On Behalf of | Aug 22, 2023 | Probate & Estate Planning

Estate planning may include documentation of your wishes concerning the distribution of your estate after your death; provisions for your health care decisions during your lifetime in the event that you  are unable to make decisions for yourself; and appointment of an Attorney-in-Fact to act under a Power of Attorney during your lifetime in the circumstances you set forth in that document, in the event that you cannot make business decisions for yourself or in the event that you choose to have that person act on your behalf for other reasons.

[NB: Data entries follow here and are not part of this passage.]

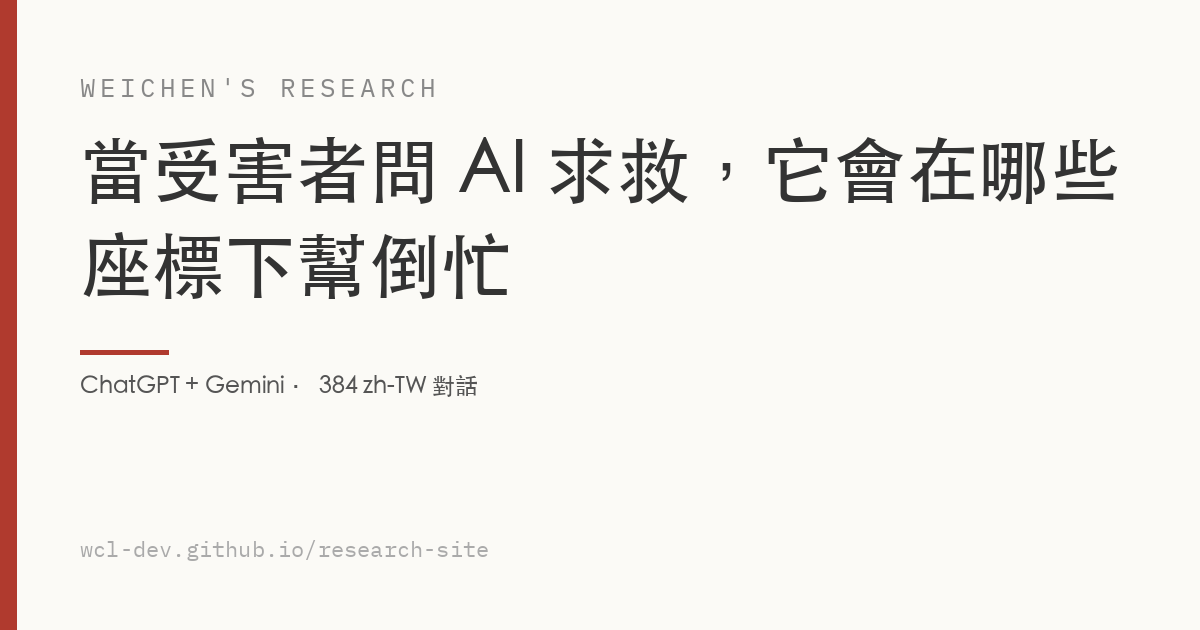
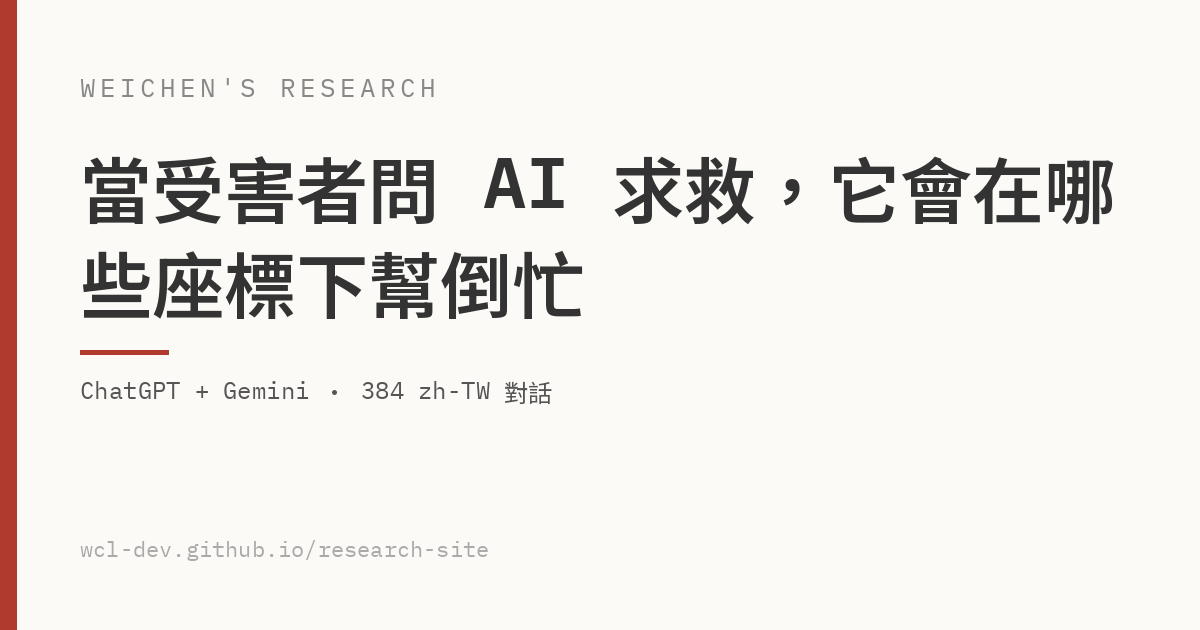
style(og): 重生 12 張 OG 縮圖 — 字體對齊內文 UI (Noto Sans TC + Plex Mono)
og.png 全部重產：CJK 改 Noto Sans TC、Latin 改 IBM Plex Mono 混排，與報告
本體同一組字體配對（舊版整串 STHeiti）。og:image/twitter:image ?v=5→6
cache-bust。由 randomfindings gen_og_images.py 產出，無報告文字內容變更。

Changed region(s): [[0.0617, 0.2111, 0.925, 0.5127], [0.0617, 0.573, 0.4625, 0.6635]]

diff --git a/join-petition-typology-tw/index.html b/join-petition-typology-tw/index.html
@@ -12,13 +12,13 @@
 <meta property="og:title" content="跨過門檻與獲得實質回應：Join 提點子兩個階段的不同決定因素">
 <meta property="og:description" content="台灣的『公共政策網路參與平臺（Join）／提點子』常被評為許願池。本研究借用一篇政治學的『表達型／工具型』動機分類，將分析單位由貼文改為提案，以 2020–2024 年全部 12,844 件提案及每件成案的政府回應，呈現兩個階段的決定因素差異：跨過 5,000 附議門檻主要與組織動員相關（有協會或倡議團體領銜的提案，還原母體後成案勝算約 18–20 倍；高品質但無組織的個人提案，母體成案率約 1.4%）；成案後獲得實質而非制式回應，則與審議品質相關，組織動員在此階段未顯示作用。兩階段方向並非相反，但進場主要取決於動員。經跨模型雙編碼信度驗證（組織後盾 Kappa 0.83）與多模型對抗式審查，全文守住關聯而非因果。">
 <meta property="og:url" content="https://wcl-dev.github.io/research-site/join-petition-typology-tw/">
-<meta property="og:image" content="https://wcl-dev.github.io/research-site/join-petition-typology-tw/og.png?v=5">
+<meta property="og:image" content="https://wcl-dev.github.io/research-site/join-petition-typology-tw/og.png?v=6">
 <meta property="og:image:width" content="1200">
 <meta property="og:image:height" content="630">
 <meta name="twitter:card" content="summary_large_image">
 <meta name="twitter:title" content="跨過門檻與獲得實質回應：Join 提點子兩個階段的不同決定因素">
 <meta name="twitter:description" content="台灣的『公共政策網路參與平臺（Join）／提點子』常被評為許願池。本研究借用一篇政治學的『表達型／工具型』動機分類，將分析單位由貼文改為提案，以 2020–2024 年全部 12,844 件提案及每件成案的政府回應，呈現兩個階段的決定因素差異：跨過 5,000 附議門檻主要與組織動員相關（有協會或倡議團體領銜的提案，還原母體後成案勝算約 18–20 倍；高品質但無組織的個人提案，母體成案率約 1.4%）；成案後獲得實質而非制式回應，則與審議品質相關，組織動員在此階段未顯示作用。兩階段方向並非相反，但進場主要取決於動員。經跨模型雙編碼信度驗證（組織後盾 Kappa 0.83）與多模型對抗式審查，全文守住關聯而非因果。">
-<meta name="twitter:image" content="https://wcl-dev.github.io/research-site/join-petition-typology-tw/og.png?v=5">
+<meta name="twitter:image" content="https://wcl-dev.github.io/research-site/join-petition-typology-tw/og.png?v=6">
 <!-- og:auto:end -->
 <meta name="description" content="台灣 Join 提點子的資料研究：跨過 5,000 附議門檻主要與組織動員相關，成案後獲得實質回應則與審議品質相關，兩個階段的決定因素不同。">
 <meta property="og:title" content="跨過門檻與獲得實質回應：Join 提點子兩個階段的不同決定因素">

diff --git a/gov-procurement-personality-tw/index.html b/gov-procurement-personality-tw/index.html
@@ -12,13 +12,13 @@
 <meta property="og:title" content="政府採購行為的類型學：四種採購人格與競爭程度分析">
 <meta property="og:description" content="以政府電子採購網約 4.7 萬筆決標公告，將政府機關依採購行為分為四種採購人格（設備採買／委外比優／工程發包／勞務比價；窗內 5,359 個機關中，深入分型最常採購的前 150 大）。台灣政府採購整體競爭程度高，但決標金額高度集中於能源國營事業與地方政府；競爭不足可分為程序面（限制性招標直接議價，多屬法律允許的單一來源）與結果面（公開招標但得標廠商固定）兩種。進一步檢視集中度最高的南投鄉鎮工程，資料不支持「圍標卡特爾」假設，主因為偏鄉小型工程合格廠商有限。本研究定位為競爭程度的檢視工具：標示值得查核之處，而非認定弊端。方法借鑑一篇政治學類型學論文，將分析單位由貼文改為政府機關。">
 <meta property="og:url" content="https://wcl-dev.github.io/research-site/gov-procurement-personality-tw/">
-<meta property="og:image" content="https://wcl-dev.github.io/research-site/gov-procurement-personality-tw/og.png?v=5">
+<meta property="og:image" content="https://wcl-dev.github.io/research-site/gov-procurement-personality-tw/og.png?v=6">
 <meta property="og:image:width" content="1200">
 <meta property="og:image:height" content="630">
 <meta name="twitter:card" content="summary_large_image">
 <meta name="twitter:title" content="政府採購行為的類型學：四種採購人格與競爭程度分析">
 <meta name="twitter:description" content="以政府電子採購網約 4.7 萬筆決標公告，將政府機關依採購行為分為四種採購人格（設備採買／委外比優／工程發包／勞務比價；窗內 5,359 個機關中，深入分型最常採購的前 150 大）。台灣政府採購整體競爭程度高，但決標金額高度集中於能源國營事業與地方政府；競爭不足可分為程序面（限制性招標直接議價，多屬法律允許的單一來源）與結果面（公開招標但得標廠商固定）兩種。進一步檢視集中度最高的南投鄉鎮工程，資料不支持「圍標卡特爾」假設，主因為偏鄉小型工程合格廠商有限。本研究定位為競爭程度的檢視工具：標示值得查核之處，而非認定弊端。方法借鑑一篇政治學類型學論文，將分析單位由貼文改為政府機關。">
-<meta name="twitter:image" content="https://wcl-dev.github.io/research-site/gov-procurement-personality-tw/og.png?v=5">
+<meta name="twitter:image" content="https://wcl-dev.github.io/research-site/gov-procurement-personality-tw/og.png?v=6">
 <!-- og:auto:end -->
 <meta name="description" content="以政府電子採購網 2022 下半年約 4.7 萬筆決標公告，將政府機關依採購行為分為四種採購人格，並檢視競爭在哪些機關結構性缺席。涵蓋金額集中、程序面與結果面兩種競爭不足、以及南投鄉鎮工程的競爭診斷。">
 

diff --git a/ai-cognitive-infrastructure-tw/index.html b/ai-cognitive-infrastructure-tw/index.html
@@ -12,13 +12,13 @@
 <meta property="og:title" content="中國 AI 用超低價滲透是真的，重塑社會認知卻零證據 —— 鏈斷在哪裡">
 <meta property="og:description" content="中國模型用數十倍低價搶市，有一種流行說法：這會形成新的「認知基礎設施」、在不知不覺中重塑使用者。本研究把它拆成「低價→採用→資訊入口→社會認知」四環因果鏈，逐環檢視證據，發現它斷在「能說服個人」與「重構社會認知」之間——前者已被嚴謹證明、但有上限，後者零直接證據。不主張中國模型在進行認知作戰，而是指出證據的斷點。">
 <meta property="og:url" content="https://wcl-dev.github.io/research-site/ai-cognitive-infrastructure-tw/">
-<meta property="og:image" content="https://wcl-dev.github.io/research-site/ai-cognitive-infrastructure-tw/og.png?v=5">
+<meta property="og:image" content="https://wcl-dev.github.io/research-site/ai-cognitive-infrastructure-tw/og.png?v=6">
 <meta property="og:image:width" content="1200">
 <meta property="og:image:height" content="630">
 <meta name="twitter:card" content="summary_large_image">
 <meta name="twitter:title" content="中國 AI 用超低價滲透是真的，重塑社會認知卻零證據 —— 鏈斷在哪裡">
 <meta name="twitter:description" content="中國模型用數十倍低價搶市，有一種流行說法：這會形成新的「認知基礎設施」、在不知不覺中重塑使用者。本研究把它拆成「低價→採用→資訊入口→社會認知」四環因果鏈，逐環檢視證據，發現它斷在「能說服個人」與「重構社會認知」之間——前者已被嚴謹證明、但有上限，後者零直接證據。不主張中國模型在進行認知作戰，而是指出證據的斷點。">
-<meta name="twitter:image" content="https://wcl-dev.github.io/research-site/ai-cognitive-infrastructure-tw/og.png?v=5">
+<meta name="twitter:image" content="https://wcl-dev.github.io/research-site/ai-cognitive-infrastructure-tw/og.png?v=6">
 <!-- og:auto:end -->
 <meta name="description" content="一份證據審計：低價 → 採用 → 資訊入口 → 社會認知，這條四環因果鏈能成立到哪一步？結論——鏈的前段穩固，但在「個人說服」與「社會認知重構」之間斷裂。本報告不主張中國模型正在進行認知作戰。">
 

diff --git a/cognitive-disruption-tw/index.html b/cognitive-disruption-tw/index.html
@@ -12,13 +12,13 @@
 <meta property="og:title" content="動機合流與「認知破壞」：工業化基礎設施、環境層傷害與跨域防治">
 <meta property="og:description" content="似是而非的協同 AI 內容，已無法用「政治攻擊」或「詐騙獲利」單獨解釋——不同動機共用同一套工業化基礎設施，動機只是可替換的內容；首要傷害是對資訊環境本身的無差別「認知破壞」，作為後續所有惡意操作的加乘效應。以數十份獨立來源（學術、各國威脅情報、平台揭露）論證動機合流，並誠實標出最弱一環：加乘效應缺第一手實證。">
 <meta property="og:url" content="https://wcl-dev.github.io/research-site/cognitive-disruption-tw/">
-<meta property="og:image" content="https://wcl-dev.github.io/research-site/cognitive-disruption-tw/og.png?v=5">
+<meta property="og:image" content="https://wcl-dev.github.io/research-site/cognitive-disruption-tw/og.png?v=6">
 <meta property="og:image:width" content="1200">
 <meta property="og:image:height" content="630">
 <meta name="twitter:card" content="summary_large_image">
 <meta name="twitter:title" content="動機合流與「認知破壞」：工業化基礎設施、環境層傷害與跨域防治">
 <meta name="twitter:description" content="似是而非的協同 AI 內容，已無法用「政治攻擊」或「詐騙獲利」單獨解釋——不同動機共用同一套工業化基礎設施，動機只是可替換的內容；首要傷害是對資訊環境本身的無差別「認知破壞」，作為後續所有惡意操作的加乘效應。以數十份獨立來源（學術、各國威脅情報、平台揭露）論證動機合流，並誠實標出最弱一環：加乘效應缺第一手實證。">
-<meta name="twitter:image" content="https://wcl-dev.github.io/research-site/cognitive-disruption-tw/og.png?v=5">
+<meta name="twitter:image" content="https://wcl-dev.github.io/research-site/cognitive-disruption-tw/og.png?v=6">
 <!-- og:auto:end -->
 <link rel="preconnect" href="https://fonts.googleapis.com">
 <link rel="preconnect" href="https://fonts.gstatic.com" crossorigin>

diff --git a/ai-kiosk-consent-tw/index.html b/ai-kiosk-consent-tw/index.html
@@ -12,13 +12,13 @@
 <meta property="og:title" content="AI 點餐機在判斷你的年齡、性別、人種 —— 但沒人需要告訴你">
 <meta property="og:description" content="台灣餐飲業正在部署 AI 點餐機，會在你站到機器前的瞬間推測你的年齡、性別、人種。但無論業者新聞稿、媒體報導、隱私政策、業者自家影片畫面 —— 10 個對外管道都沒有人需要告訴你。司法、申訴系統、修法分析、民間倡議四個系統都看不到這件事。「沒有資料」本身就是發現。">
 <meta property="og:url" content="https://wcl-dev.github.io/research-site/ai-kiosk-consent-tw/">
-<meta property="og:image" content="https://wcl-dev.github.io/research-site/ai-kiosk-consent-tw/og.png?v=5">
+<meta property="og:image" content="https://wcl-dev.github.io/research-site/ai-kiosk-consent-tw/og.png?v=6">
 <meta property="og:image:width" content="1200">
 <meta property="og:image:height" content="630">
 <meta name="twitter:card" content="summary_large_image">
 <meta name="twitter:title" content="AI 點餐機在判斷你的年齡、性別、人種 —— 但沒人需要告訴你">
 <meta name="twitter:description" content="台灣餐飲業正在部署 AI 點餐機，會在你站到機器前的瞬間推測你的年齡、性別、人種。但無論業者新聞稿、媒體報導、隱私政策、業者自家影片畫面 —— 10 個對外管道都沒有人需要告訴你。司法、申訴系統、修法分析、民間倡議四個系統都看不到這件事。「沒有資料」本身就是發現。">
-<meta name="twitter:image" content="https://wcl-dev.github.io/research-site/ai-kiosk-consent-tw/og.png?v=5">
+<meta name="twitter:image" content="https://wcl-dev.github.io/research-site/ai-kiosk-consent-tw/og.png?v=6">
 <!-- og:auto:end -->
 <link rel="preconnect" href="https://fonts.googleapis.com">
 <link rel="preconnect" href="https://fonts.gstatic.com" crossorigin>

diff --git a/ai-sycophancy-attack-surface-tw/index.html b/ai-sycophancy-attack-surface-tw/index.html
@@ -12,13 +12,13 @@
 <meta property="og:title" content="當受害者問 AI 求救，它會在哪些座標下幫倒忙">
 <meta property="og:description" content="當受害者帶著被詐騙集團或謠言夯實過的決心走到 AI 面前 —— AI 會是斷路器，還是免費認證？回應 Cheng et al. 2026 Science 報告 47% 平均，找到平均之下、可定位的結構性縫隙。">
 <meta property="og:url" content="https://wcl-dev.github.io/research-site/ai-sycophancy-attack-surface-tw/">
-<meta property="og:image" content="https://wcl-dev.github.io/research-site/ai-sycophancy-attack-surface-tw/og.png?v=5">
+<meta property="og:image" content="https://wcl-dev.github.io/research-site/ai-sycophancy-attack-surface-tw/og.png?v=6">
 <meta property="og:image:width" content="1200">
 <meta property="og:image:height" content="630">
 <meta name="twitter:card" content="summary_large_image">
 <meta name="twitter:title" content="當受害者問 AI 求救，它會在哪些座標下幫倒忙">
 <meta name="twitter:description" content="當受害者帶著被詐騙集團或謠言夯實過的決心走到 AI 面前 —— AI 會是斷路器，還是免費認證？回應 Cheng et al. 2026 Science 報告 47% 平均，找到平均之下、可定位的結構性縫隙。">
-<meta name="twitter:image" content="https://wcl-dev.github.io/research-site/ai-sycophancy-attack-surface-tw/og.png?v=5">
+<meta name="twitter:image" content="https://wcl-dev.github.io/research-site/ai-sycophancy-attack-surface-tw/og.png?v=6">
 <!-- og:auto:end -->
 <link rel="preconnect" href="https://fonts.googleapis.com">
 <link rel="preconnect" href="https://fonts.gstatic.com" crossorigin>

diff --git a/defense-cut-supply-chain-pivot-tw/index.html b/defense-cut-supply-chain-pivot-tw/index.html
@@ -12,13 +12,13 @@
 <meta property="og:title" content="軍購砍 4700 億之後，誰會西進，承諾會不會跳票">
 <meta property="og:description" content="2026 年 5 月立法院把 1.25 兆國防特別預算砍到 7800 億後，工具機與無人機兩條產業鏈各自承受什麼壓力。把美國 BIS Entity List 與中國長臂管轄寫成三層風險機制。">
 <meta property="og:url" content="https://wcl-dev.github.io/research-site/defense-cut-supply-chain-pivot-tw/">
-<meta property="og:image" content="https://wcl-dev.github.io/research-site/defense-cut-supply-chain-pivot-tw/og.png?v=5">
+<meta property="og:image" content="https://wcl-dev.github.io/research-site/defense-cut-supply-chain-pivot-tw/og.png?v=6">
 <meta property="og:image:width" content="1200">
 <meta property="og:image:height" content="630">
 <meta name="twitter:card" content="summary_large_image">
 <meta name="twitter:title" content="軍購砍 4700 億之後，誰會西進，承諾會不會跳票">
 <meta name="twitter:description" content="2026 年 5 月立法院把 1.25 兆國防特別預算砍到 7800 億後，工具機與無人機兩條產業鏈各自承受什麼壓力。把美國 BIS Entity List 與中國長臂管轄寫成三層風險機制。">
-<meta name="twitter:image" content="https://wcl-dev.github.io/research-site/defense-cut-supply-chain-pivot-tw/og.png?v=5">
+<meta name="twitter:image" content="https://wcl-dev.github.io/research-site/defense-cut-supply-chain-pivot-tw/og.png?v=6">
 <!-- og:auto:end -->
 <link rel="preconnect" href="https://fonts.googleapis.com">
 <link rel="preconnect" href="https://fonts.gstatic.com" crossorigin>

diff --git a/llm-user-side-bias/advocacy/index.html b/llm-user-side-bias/advocacy/index.html
@@ -12,13 +12,13 @@
 <meta property="og:title" content="當中國 AI 認得你是台灣人，它選擇隱匿你的歷史">
 <meta property="og:description" content="AI 在面對不同使用者背景時，是否給出不同答案？以中國 LLM 為對象，分四層揭露：服務平台、權重對齊、底層模型能力、對話層。從前導實驗到兩篇文章。">
 <meta property="og:url" content="https://wcl-dev.github.io/research-site/llm-user-side-bias/advocacy/">
-<meta property="og:image" content="https://wcl-dev.github.io/research-site/llm-user-side-bias/advocacy/og.png?v=5">
+<meta property="og:image" content="https://wcl-dev.github.io/research-site/llm-user-side-bias/advocacy/og.png?v=6">
 <meta property="og:image:width" content="1200">
 <meta property="og:image:height" content="630">
 <meta name="twitter:card" content="summary_large_image">
 <meta name="twitter:title" content="當中國 AI 認得你是台灣人，它選擇隱匿你的歷史">
 <meta name="twitter:description" content="AI 在面對不同使用者背景時，是否給出不同答案？以中國 LLM 為對象，分四層揭露：服務平台、權重對齊、底層模型能力、對話層。從前導實驗到兩篇文章。">
-<meta name="twitter:image" content="https://wcl-dev.github.io/research-site/llm-user-side-bias/advocacy/og.png?v=5">
+<meta name="twitter:image" content="https://wcl-dev.github.io/research-site/llm-user-side-bias/advocacy/og.png?v=6">
 <!-- og:auto:end -->
 <link rel="preconnect" href="https://fonts.googleapis.com">
 <link rel="preconnect" href="https://fonts.gstatic.com" crossorigin>

diff --git a/llm-user-side-bias/multiturn/index.html b/llm-user-side-bias/multiturn/index.html
@@ -12,13 +12,13 @@
 <meta property="og:title" content="當中國 AI 認得你越多，它告訴你的真相越少">
 <meta property="og:description" content="AI 在面對不同使用者背景時，是否給出不同答案？以中國 LLM 為對象，分四層揭露：服務平台、權重對齊、底層模型能力、對話層。從前導實驗到兩篇文章。">
 <meta property="og:url" content="https://wcl-dev.github.io/research-site/llm-user-side-bias/multiturn/">
-<meta property="og:image" content="https://wcl-dev.github.io/research-site/llm-user-side-bias/multiturn/og.png?v=5">
+<meta property="og:image" content="https://wcl-dev.github.io/research-site/llm-user-side-bias/multiturn/og.png?v=6">
 <meta property="og:image:width" content="1200">
 <meta property="og:image:height" content="630">
 <meta name="twitter:card" content="summary_large_image">
 <meta name="twitter:title" content="當中國 AI 認得你越多，它告訴你的真相越少">
 <meta name="twitter:description" content="AI 在面對不同使用者背景時，是否給出不同答案？以中國 LLM 為對象，分四層揭露：服務平台、權重對齊、底層模型能力、對話層。從前導實驗到兩篇文章。">
-<meta name="twitter:image" content="https://wcl-dev.github.io/research-site/llm-user-side-bias/multiturn/og.png?v=5">
+<meta name="twitter:image" content="https://wcl-dev.github.io/research-site/llm-user-side-bias/multiturn/og.png?v=6">
 <!-- og:auto:end -->
 <link rel="preconnect" href="https://fonts.googleapis.com">
 <link rel="preconnect" href="https://fonts.gstatic.com" crossorigin>

diff --git a/scam-fake-website-tw/index.html b/scam-fake-website-tw/index.html
@@ -12,13 +12,13 @@
 <meta property="og:title" content="假網站佔詐騙多少？沒有單一答案 — 但這條軸可以被建出來">
 <meta property="og:description" content="台灣的詐騙統計按手法分類、假網站是橫跨手法的「媒介」——結構上不被計數。本研究把這條缺失的測量軸建出來。">
 <meta property="og:url" content="https://wcl-dev.github.io/research-site/scam-fake-website-tw/">
-<meta property="og:image" content="https://wcl-dev.github.io/research-site/scam-fake-website-tw/og.png?v=5">
+<meta property="og:image" content="https://wcl-dev.github.io/research-site/scam-fake-website-tw/og.png?v=6">
 <meta property="og:image:width" content="1200">
 <meta property="og:image:height" content="630">
 <meta name="twitter:card" content="summary_large_image">
 <meta name="twitter:title" content="假網站佔詐騙多少？沒有單一答案 — 但這條軸可以被建出來">
 <meta name="twitter:description" content="台灣的詐騙統計按手法分類、假網站是橫跨手法的「媒介」——結構上不被計數。本研究把這條缺失的測量軸建出來。">
-<meta name="twitter:image" content="https://wcl-dev.github.io/research-site/scam-fake-website-tw/og.png?v=5">
+<meta name="twitter:image" content="https://wcl-dev.github.io/research-site/scam-fake-website-tw/og.png?v=6">
 <!-- og:auto:end -->
 <link rel="preconnect" href="https://fonts.googleapis.com">
 <link rel="preconnect" href="https://fonts.gstatic.com" crossorigin>

diff --git a/llm-user-side-bias/pilot/report.html b/llm-user-side-bias/pilot/report.html
@@ -12,13 +12,13 @@
   <meta property="og:title" content="前導研究報告">
   <meta property="og:description" content="AI 在面對不同使用者背景時，是否給出不同答案？以中國 LLM 為對象，分四層揭露：服務平台、權重對齊、底層模型能力、對話層。從前導實驗到兩篇文章。">
   <meta property="og:url" content="https://wcl-dev.github.io/research-site/llm-user-side-bias/pilot/report.html">
-  <meta property="og:image" content="https://wcl-dev.github.io/research-site/llm-user-side-bias/pilot/og.png?v=5">
+  <meta property="og:image" content="https://wcl-dev.github.io/research-site/llm-user-side-bias/pilot/og.png?v=6">
   <meta property="og:image:width" content="1200">
   <meta property="og:image:height" content="630">
   <meta name="twitter:card" content="summary_large_image">
   <meta name="twitter:title" content="前導研究報告">
   <meta name="twitter:description" content="AI 在面對不同使用者背景時，是否給出不同答案？以中國 LLM 為對象，分四層揭露：服務平台、權重對齊、底層模型能力、對話層。從前導實驗到兩篇文章。">
-  <meta name="twitter:image" content="https://wcl-dev.github.io/research-site/llm-user-side-bias/pilot/og.png?v=5">
+  <meta name="twitter:image" content="https://wcl-dev.github.io/research-site/llm-user-side-bias/pilot/og.png?v=6">
   <!-- og:auto:end -->
   <style>
     *, *::before, *::after { box-sizing: border-box; margin: 0; padding: 0; }

diff --git a/index.html b/index.html
@@ -13,13 +13,13 @@
 <meta property="og:title" content="weichen&#x27;s Research">
 <meta property="og:description" content="跨越 AI、資訊環境、數位議題與政策的研究筆記與報告。">
 <meta property="og:url" content="https://wcl-dev.github.io/research-site/">
-<meta property="og:image" content="https://wcl-dev.github.io/research-site/og.png?v=5">
+<meta property="og:image" content="https://wcl-dev.github.io/research-site/og.png?v=6">
 <meta property="og:image:width" content="1200">
 <meta property="og:image:height" content="630">
 <meta name="twitter:card" content="summary_large_image">
 <meta name="twitter:title" content="weichen&#x27;s Research">
 <meta name="twitter:description" content="跨越 AI、資訊環境、數位議題與政策的研究筆記與報告。">
-<meta name="twitter:image" content="https://wcl-dev.github.io/research-site/og.png?v=5">
+<meta name="twitter:image" content="https://wcl-dev.github.io/research-site/og.png?v=6">
 
 <link rel="preconnect" href="https://fonts.googleapis.com">
 <link rel="preconnect" href="https://fonts.gstatic.com" crossorigin>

In preparing your will, you will need to list your assets for informational purposes, including identification of the asset; estimated value; name(s) owned in.  Some of your assets may pass by operation of law to a named beneficiary or joint owner.  Others will pass by will to those named therein, and will require filing with the probate court and the probate process.  The list will assist you in making decisions about your estate. It is not usually necessary to name each item you own in your will.  It is necessary to name specifically devised or bequeathed items. Keep in mind the your debts will need to be paid out of your estate before bequests or devises in your will can take effect.

In your will you will designate beneficiaries you devise or bequeath certain property or types of property to.  You will designate a trusted family member, friend, or professional, to administer the estate on your behalf.  You may name a guardian for minor children in the event your spouse has predeceased you or died simultaneously with you.  A will is required by law to be disclosed.  A will is not effective until it is admitted to probate in the Probate Court.  Once a person passes away, a power of attorney cannot be used and is no longer valid.

In certain instances, and for particular reasons, your attorney may recommend that you place property in a Trust, either during your lifetime or upon your death.  This is an issue that will depend upon the circumstances of your estate and is not helpful for everyone.  Trusts may be preferred for privacy; may be helpful for tax minimization; may ease the administration of an estate after one’s death; may preserve property for the disabled, or for minors.  These are different types of trusts and require the advice and assistance of a professional.